• EXERCISE DESCRIPTION
Work out how many lines in the material below hold the word "FundId". Write only the number.

● ● ● ● ● ● ●

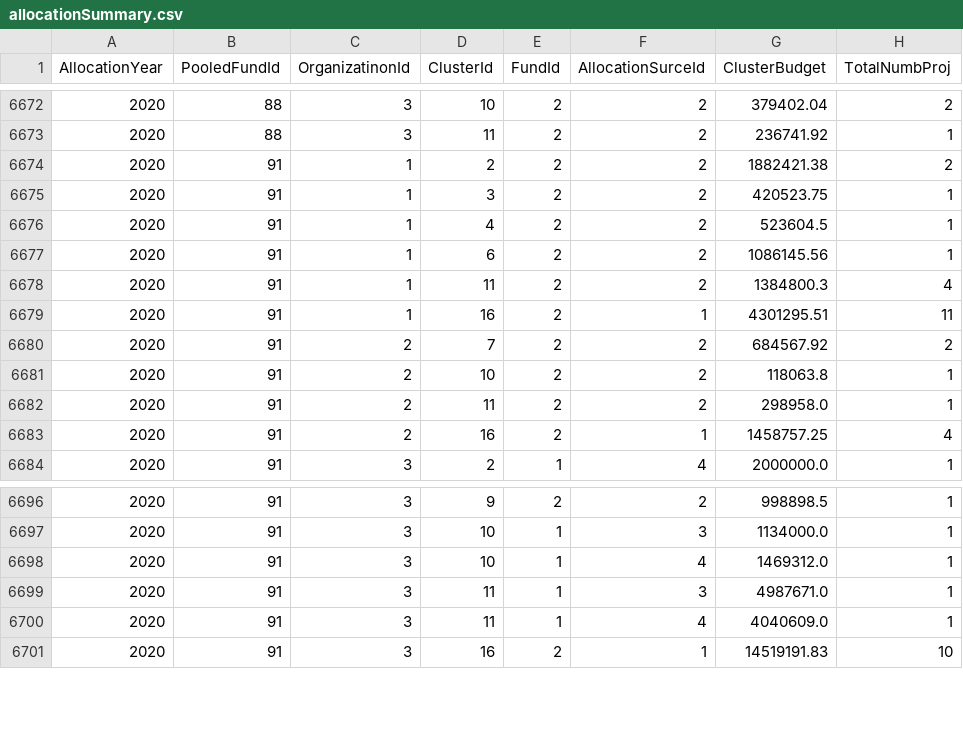
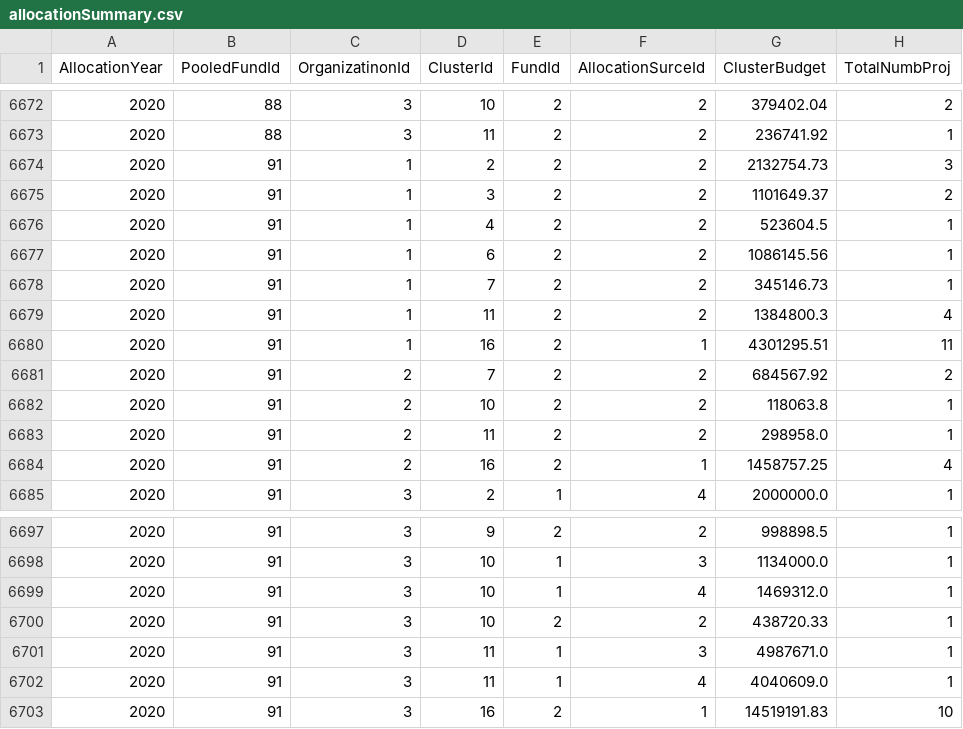
Before and after one commit to CBPFGMS/pf-onebi-data, a CSV file: allocationSummary.csv, drawn as a sheet; only a part is shown, gaps mark what is left out.

Commit message:
Snapshot refreshed

```diff
--- a/allocationSummary.csv
+++ b/allocationSummary.csv
@@ -6673,6 +6673,7 @@ AllocationYear,PooledFundId,OrganizatinonId,ClusterId,FundId,AllocationSurceId,C
 2020,88,3,11,2,2,236741.92,1
-2020,91,1,2,2,2,1882421.38,2
-2020,91,1,3,2,2,420523.75,1
+2020,91,1,2,2,2,2132754.73,3
+2020,91,1,3,2,2,1101649.37,2
 2020,91,1,4,2,2,523604.5,1
 2020,91,1,6,2,2,1086145.56,1
+2020,91,1,7,2,2,345146.73,1
 2020,91,1,11,2,2,1384800.3,4
@@ -6698,2 +6699,3 @@ AllocationYear,PooledFundId,OrganizatinonId,ClusterId,FundId,AllocationSurceId,C
 2020,91,3,10,1,4,1469312.0,1
+2020,91,3,10,2,2,438720.33,1
 2020,91,3,11,1,3,4987671.0,1
```
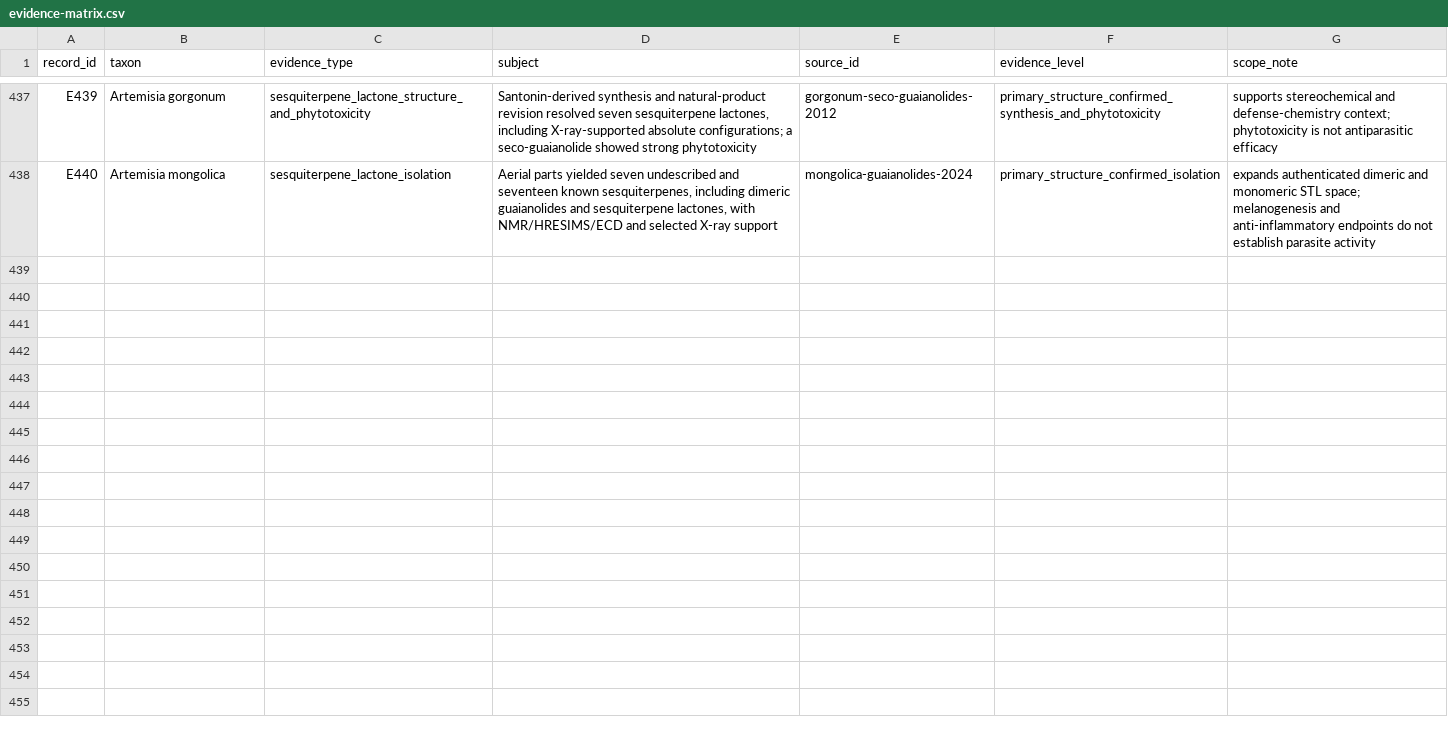
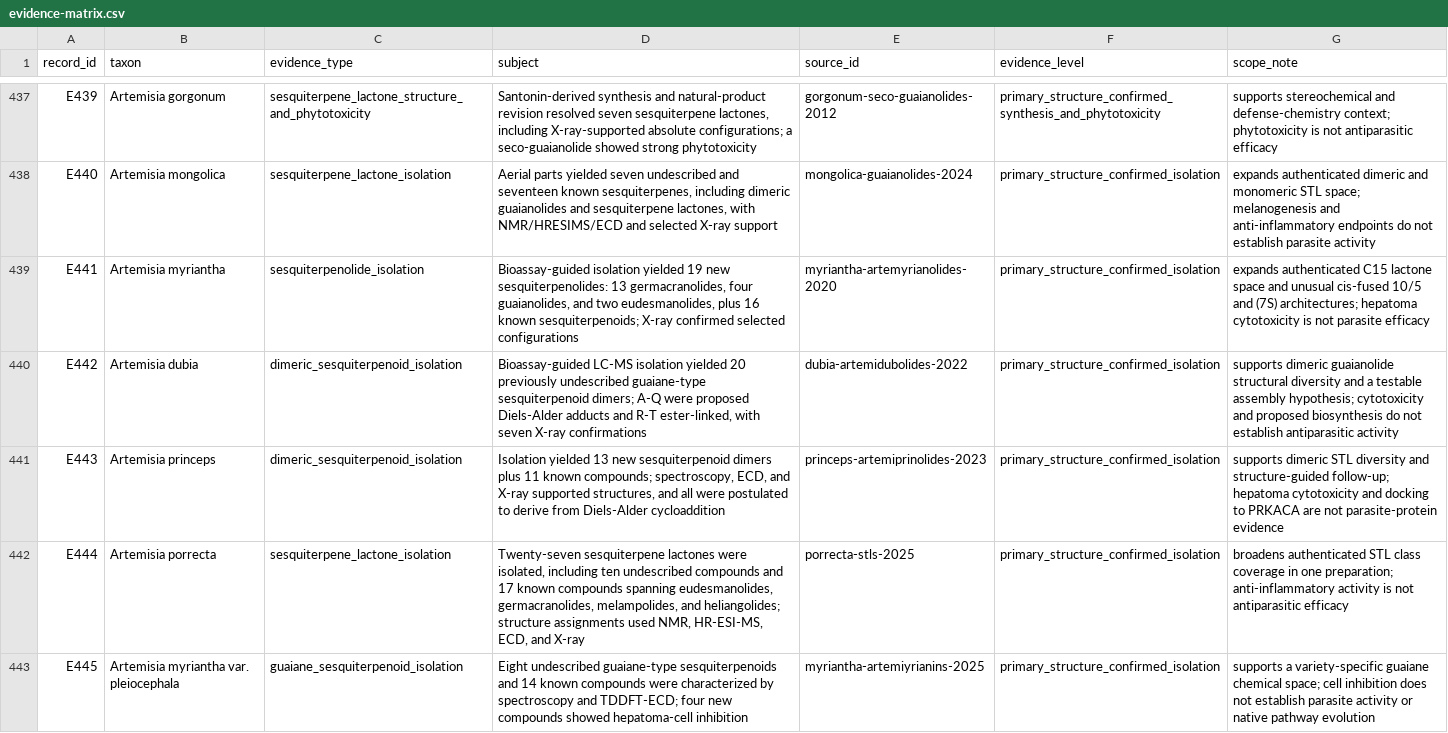
Before and after one commit to dcmcshan/artemisia, a CSV file: manuscript/evidence-matrix.csv, drawn as a sheet; only a part is shown, gaps mark what is left out.

```diff
--- a/manuscript/evidence-matrix.csv
+++ b/manuscript/evidence-matrix.csv
@@ -438 +438,6 @@ E439,Artemisia gorgonum,sesquiterpene_lactone_structure_and_phytotoxicity,"Santo
 E440,Artemisia mongolica,sesquiterpene_lactone_isolation,"Aerial parts yielded seven undescribed and seventeen known sesquiterpenes, including dimeric guaianolides and sesquiterpene lactones, with NMR/HRESIMS/ECD and selected X-ray support",mongolica-guaianolides-2024,primary_structure_confirmed_isolation,"expands authenticated dimeric and monomeric STL space; melanogenesis and anti-inflammatory endpoints do not establish parasite activity"
+E441,Artemisia myriantha,sesquiterpenolide_isolation,"Bioassay-guided isolation yielded 19 new sesquiterpenolides: 13 germacranolides, four guaianolides, and two eudesmanolides, plus 16 known sesquiterpenoids; X-ray confirmed selected configurations",myriantha-artemyrianolides-2020,primary_structure_confirmed_isolation,"expands authenticated C15 lactone space and unusual cis-fused 10/5 and (7S) architectures; hepatoma cytotoxicity is not parasite efficacy"
+E442,Artemisia dubia,dimeric_sesquiterpenoid_isolation,"Bioassay-guided LC-MS isolation yielded 20 previously undescribed guaiane-type sesquiterpenoid dimers; A-Q were proposed Diels-Alder adducts and R-T ester-linked, with seven X-ray confirmations",dubia-artemidubolides-2022,primary_structure_confirmed_isolation,"supports dimeric guaianolide structural diversity and a testable assembly hypothesis; cytotoxicity and proposed biosynthesis do not establish antiparasitic activity"
+E443,Artemisia princeps,dimeric_sesquiterpenoid_isolation,"Isolation yielded 13 new sesquiterpenoid dimers plus 11 known compounds; spectroscopy, ECD, and X-ray supported structures, and all were postulated to derive from Diels-Alder cycloaddition",princeps-artemiprinolides-2023,primary_structure_confirmed_isolation,"supports dimeric STL diversity and structure-guided follow-up; hepatoma cytotoxicity and docking to PRKACA are not parasite-protein evidence"
+E444,Artemisia porrecta,sesquiterpene_lactone_isolation,"Twenty-seven sesquiterpene lactones were isolated, including ten undescribed compounds and 17 known compounds spanning eudesmanolides, germacranolides, melampolides, and heliangolides; structure assignments used NMR, HR-ESI-MS, ECD, and X-ray",porrecta-stls-2025,primary_structure_confirmed_isolation,"broadens authenticated STL class coverage in one preparation; anti-inflammatory activity is not antiparasitic efficacy"
+E445,Artemisia myriantha var. pleiocephala,guaiane_sesquiterpenoid_isolation,"Eight undescribed guaiane-type sesquiterpenoids and 14 known compounds were characterized by spectroscopy and TDDFT-ECD; four new compounds showed hepatoma-cell inhibition",myriantha-artemiyrianins-2025,primary_structure_confirmed_isolation,"supports a variety-specific guaiane chemical space; cell inhibition does not establish parasite activity or native pathway evolution"
```
Also changed, not shown: manuscript/claim-audit.csv, manuscript/manual-screening-decisions.csv, 12 other files.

● ● ● ● ● ● ●

• ANSWER BOX
2